Reply With Quote Quick reply to this message
 
Old 04-17-2010, 04:10 PM
 
299 posts, read 790,620 times
Reputation: 260
To elaborate on what Bob said, the job market in Pueblo is putrid right now. If you have a job lined up right now, good for you. But should that job go away, you may be kicking yourself for moving here.

If you have a college degree and/or a great deal of experience working in a particular field, consider moving elsewhere. Employers around here are very old-school and don't value educated and talented people as much as employers in larger cities do. The only way you will find a decent job around here is if you know the right person.

I'm sure that a certain someone will tell you about how bright the future is for Pueblo, but in my eyes, and those of many others, this city is going nowhere in the next 10-15 years.

Another thing that I will make you aware of is the heavy influence the Hispanic culture has on this city. I'm not sure what your background is like or where you are from, but if you are not used to seeing a throng of Hispanics everywhere you go, you will be very surprised. According to the chart on this site, Hispanics make up 50% of Pueblo's population, and I wouldn't be surprised if that number pushes 55 or 60% once the 2010 Census numbers are released. Bluescreen also stated that 1 in every 5 people live in poverty, and about 90% of those people are Hispanic.

If you can, provide us with a little more info about yourself so that we can help you even more.
Reply With Quote Quick reply to this message
 
Old 04-18-2010, 02:00 PM
 
Location: Sunnyvale, CA
4,941 posts, read 8,956,920 times
Reputation: 2474
Pueblo is a small city located in the desert in southern Colorado. It's very dry throughout the year which means it's very brown and barren except for certain parts of town that have made the effort to plant trees and maintain their lawns. It receives very little precipation and it's sunny most of the year.

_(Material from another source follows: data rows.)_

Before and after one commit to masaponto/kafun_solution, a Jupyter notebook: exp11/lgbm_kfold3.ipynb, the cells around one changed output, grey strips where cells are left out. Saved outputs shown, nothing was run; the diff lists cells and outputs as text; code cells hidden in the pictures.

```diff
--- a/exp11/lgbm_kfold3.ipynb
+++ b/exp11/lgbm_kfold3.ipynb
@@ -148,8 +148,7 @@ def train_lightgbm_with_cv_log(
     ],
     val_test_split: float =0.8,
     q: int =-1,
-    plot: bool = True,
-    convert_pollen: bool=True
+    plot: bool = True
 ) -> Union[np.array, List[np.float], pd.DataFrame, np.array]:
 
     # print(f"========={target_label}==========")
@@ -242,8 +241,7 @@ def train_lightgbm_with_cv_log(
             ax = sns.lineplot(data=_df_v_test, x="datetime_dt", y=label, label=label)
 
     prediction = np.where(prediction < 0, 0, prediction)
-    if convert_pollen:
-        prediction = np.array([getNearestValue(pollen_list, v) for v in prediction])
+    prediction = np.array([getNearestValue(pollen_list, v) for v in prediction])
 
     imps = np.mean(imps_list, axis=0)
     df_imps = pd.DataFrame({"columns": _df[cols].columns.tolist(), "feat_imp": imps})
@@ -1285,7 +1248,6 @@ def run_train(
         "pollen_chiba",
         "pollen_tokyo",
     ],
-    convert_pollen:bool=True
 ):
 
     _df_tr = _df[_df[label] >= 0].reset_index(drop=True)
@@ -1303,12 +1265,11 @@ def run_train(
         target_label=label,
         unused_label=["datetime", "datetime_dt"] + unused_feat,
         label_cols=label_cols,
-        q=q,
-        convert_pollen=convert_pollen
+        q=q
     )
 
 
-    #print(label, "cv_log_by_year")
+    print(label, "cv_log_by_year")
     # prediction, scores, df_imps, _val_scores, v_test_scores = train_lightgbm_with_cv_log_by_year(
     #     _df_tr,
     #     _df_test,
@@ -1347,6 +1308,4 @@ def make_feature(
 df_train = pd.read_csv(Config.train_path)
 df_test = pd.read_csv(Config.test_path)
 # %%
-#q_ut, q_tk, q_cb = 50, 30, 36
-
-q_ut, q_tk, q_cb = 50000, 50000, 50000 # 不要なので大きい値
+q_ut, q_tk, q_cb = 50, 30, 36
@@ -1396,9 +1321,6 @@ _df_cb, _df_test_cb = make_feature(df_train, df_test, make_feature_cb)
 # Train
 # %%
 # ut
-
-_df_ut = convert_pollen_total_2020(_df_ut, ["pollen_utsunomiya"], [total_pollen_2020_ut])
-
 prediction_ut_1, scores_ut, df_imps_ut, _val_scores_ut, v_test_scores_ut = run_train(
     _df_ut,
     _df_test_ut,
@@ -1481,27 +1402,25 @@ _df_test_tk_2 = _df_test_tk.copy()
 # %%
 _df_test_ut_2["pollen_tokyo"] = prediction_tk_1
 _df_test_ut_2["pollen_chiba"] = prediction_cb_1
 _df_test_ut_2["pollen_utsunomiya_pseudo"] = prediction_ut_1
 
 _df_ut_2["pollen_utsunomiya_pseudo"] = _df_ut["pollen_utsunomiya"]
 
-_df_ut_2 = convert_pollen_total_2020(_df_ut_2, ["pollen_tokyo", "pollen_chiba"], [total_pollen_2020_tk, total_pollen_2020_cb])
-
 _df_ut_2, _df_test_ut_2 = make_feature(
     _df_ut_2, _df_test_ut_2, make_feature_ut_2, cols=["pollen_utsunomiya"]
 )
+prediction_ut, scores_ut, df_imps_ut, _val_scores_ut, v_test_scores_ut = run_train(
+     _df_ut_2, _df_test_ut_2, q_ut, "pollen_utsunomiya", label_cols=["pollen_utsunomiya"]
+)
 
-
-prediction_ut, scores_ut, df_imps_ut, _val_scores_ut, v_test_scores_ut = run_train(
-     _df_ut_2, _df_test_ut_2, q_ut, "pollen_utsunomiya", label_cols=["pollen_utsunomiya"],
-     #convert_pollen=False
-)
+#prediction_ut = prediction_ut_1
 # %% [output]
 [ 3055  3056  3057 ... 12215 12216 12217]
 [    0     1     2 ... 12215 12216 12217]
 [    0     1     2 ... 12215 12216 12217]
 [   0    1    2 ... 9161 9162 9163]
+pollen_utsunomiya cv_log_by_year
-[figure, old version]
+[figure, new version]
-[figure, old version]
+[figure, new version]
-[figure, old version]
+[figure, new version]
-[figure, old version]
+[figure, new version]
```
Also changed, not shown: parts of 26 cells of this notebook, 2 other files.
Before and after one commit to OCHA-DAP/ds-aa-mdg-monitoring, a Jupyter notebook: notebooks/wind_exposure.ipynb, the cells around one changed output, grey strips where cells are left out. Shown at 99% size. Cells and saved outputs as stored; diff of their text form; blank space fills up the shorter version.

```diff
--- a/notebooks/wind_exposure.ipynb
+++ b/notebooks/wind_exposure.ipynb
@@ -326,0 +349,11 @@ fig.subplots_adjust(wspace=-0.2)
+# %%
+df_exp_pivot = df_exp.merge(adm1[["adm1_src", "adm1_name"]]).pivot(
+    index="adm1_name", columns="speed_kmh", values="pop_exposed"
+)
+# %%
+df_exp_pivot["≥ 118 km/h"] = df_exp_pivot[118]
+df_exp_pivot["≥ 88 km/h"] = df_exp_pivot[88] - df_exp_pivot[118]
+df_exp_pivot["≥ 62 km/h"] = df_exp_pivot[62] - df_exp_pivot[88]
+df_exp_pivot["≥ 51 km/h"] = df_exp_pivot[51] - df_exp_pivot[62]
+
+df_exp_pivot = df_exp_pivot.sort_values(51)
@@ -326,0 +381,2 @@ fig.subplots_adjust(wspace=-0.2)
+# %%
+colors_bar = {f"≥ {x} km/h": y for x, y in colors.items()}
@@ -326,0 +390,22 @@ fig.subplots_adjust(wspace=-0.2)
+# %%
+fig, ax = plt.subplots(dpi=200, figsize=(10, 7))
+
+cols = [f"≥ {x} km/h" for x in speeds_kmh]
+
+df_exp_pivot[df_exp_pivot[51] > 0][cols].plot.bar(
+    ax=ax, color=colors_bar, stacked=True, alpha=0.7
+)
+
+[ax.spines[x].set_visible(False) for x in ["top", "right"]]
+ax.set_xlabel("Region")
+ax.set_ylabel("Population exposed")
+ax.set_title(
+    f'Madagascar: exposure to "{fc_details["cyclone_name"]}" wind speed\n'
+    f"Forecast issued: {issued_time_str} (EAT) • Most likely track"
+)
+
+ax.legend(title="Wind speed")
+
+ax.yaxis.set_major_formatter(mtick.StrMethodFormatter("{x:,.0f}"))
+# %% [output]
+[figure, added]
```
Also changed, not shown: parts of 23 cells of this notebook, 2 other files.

The history of pueblo is that of a working-class factory town, which means there has always been a "rough and tumble" aspect to the town which has carried over in many ways to this day. Pueblo is a typical "Western desert" city in this regard. It's dominantly a lower-middle class town.

Pueblo is rather isolated in the sense that the nearest town of any consequence would be Colorado Springs which is about an hour's drive to the north. You will not find the shopping opportunities that you can find in a bigger city like Denver. You will not find the cultural activities or big city things that you would find in the larger city. Nightlife mostly consists of going to bars.

Economically Pueblo has always been iffy. Nowadays it's very dry. There's very little in the way of job openings. You already have a job, which is fine for you, but you'll need to realize that many people are unemployed and looking for work.

There are some wonderful outdoors opportunities within an hour's drive of Pueblo. To the west there are some fantastic and large mountains with all of the recreational opportunities that Colorado mountains offer: hiking, camping, fishing, hunting.

Would you like living in Pueblo? Here's what I think:

YES. If you are a person who doesn't require much in the way of nightlife, big city amenities or a large diverse social circle. You don't mind living in the desert. You enjoy spending your free time in the mountains. You like lots of sun.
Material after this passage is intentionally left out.